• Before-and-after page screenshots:
--------------------------------------------------
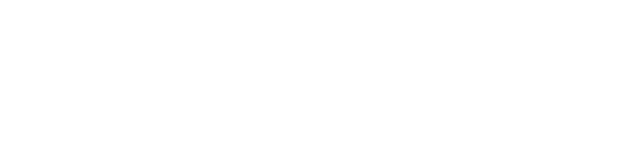
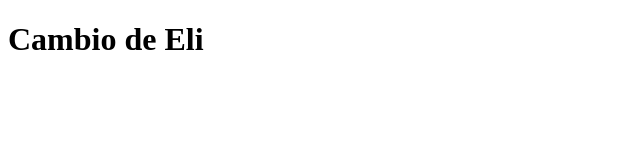
Before and after one commit to EliTheHyena/Tarea1.7_Anxo, a plain HTML site: page index.html in a window 1280 px wide. Shown: the whole page, without its empty margins (0-640 px from the left). Drawn offline with Linux system fonts and the light colour scheme.

Commit message:
Cambio por ELi

```diff
--- a/index.html
+++ b/index.html
@@ -7,6 +7,6 @@
     <title>Document</title>
 </head>
 <body>
-
+    <h1>Cambio de Eli</h1>
 </body>
 </html>
```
--------------------------------------------------
• ABOUT THIS EXERCISE: The result should be an exact copy of every entry above, with no pictures included.

• RESPONSE BOX:
Before and after one commit to EliTheHyena/Tarea1.7_Anxo, a plain HTML site: page index.html in a window 1280 px wide. Shown: the whole page, without its empty margins (0-640 px from the left). Drawn offline with Linux system fonts and the light colour scheme.

Commit message:
Cambio por ELi

```diff
--- a/index.html
+++ b/index.html
@@ -7,6 +7,6 @@
     <title>Document</title>
 </head>
 <body>
-
+    <h1>Cambio de Eli</h1>
 </body>
 </html>
```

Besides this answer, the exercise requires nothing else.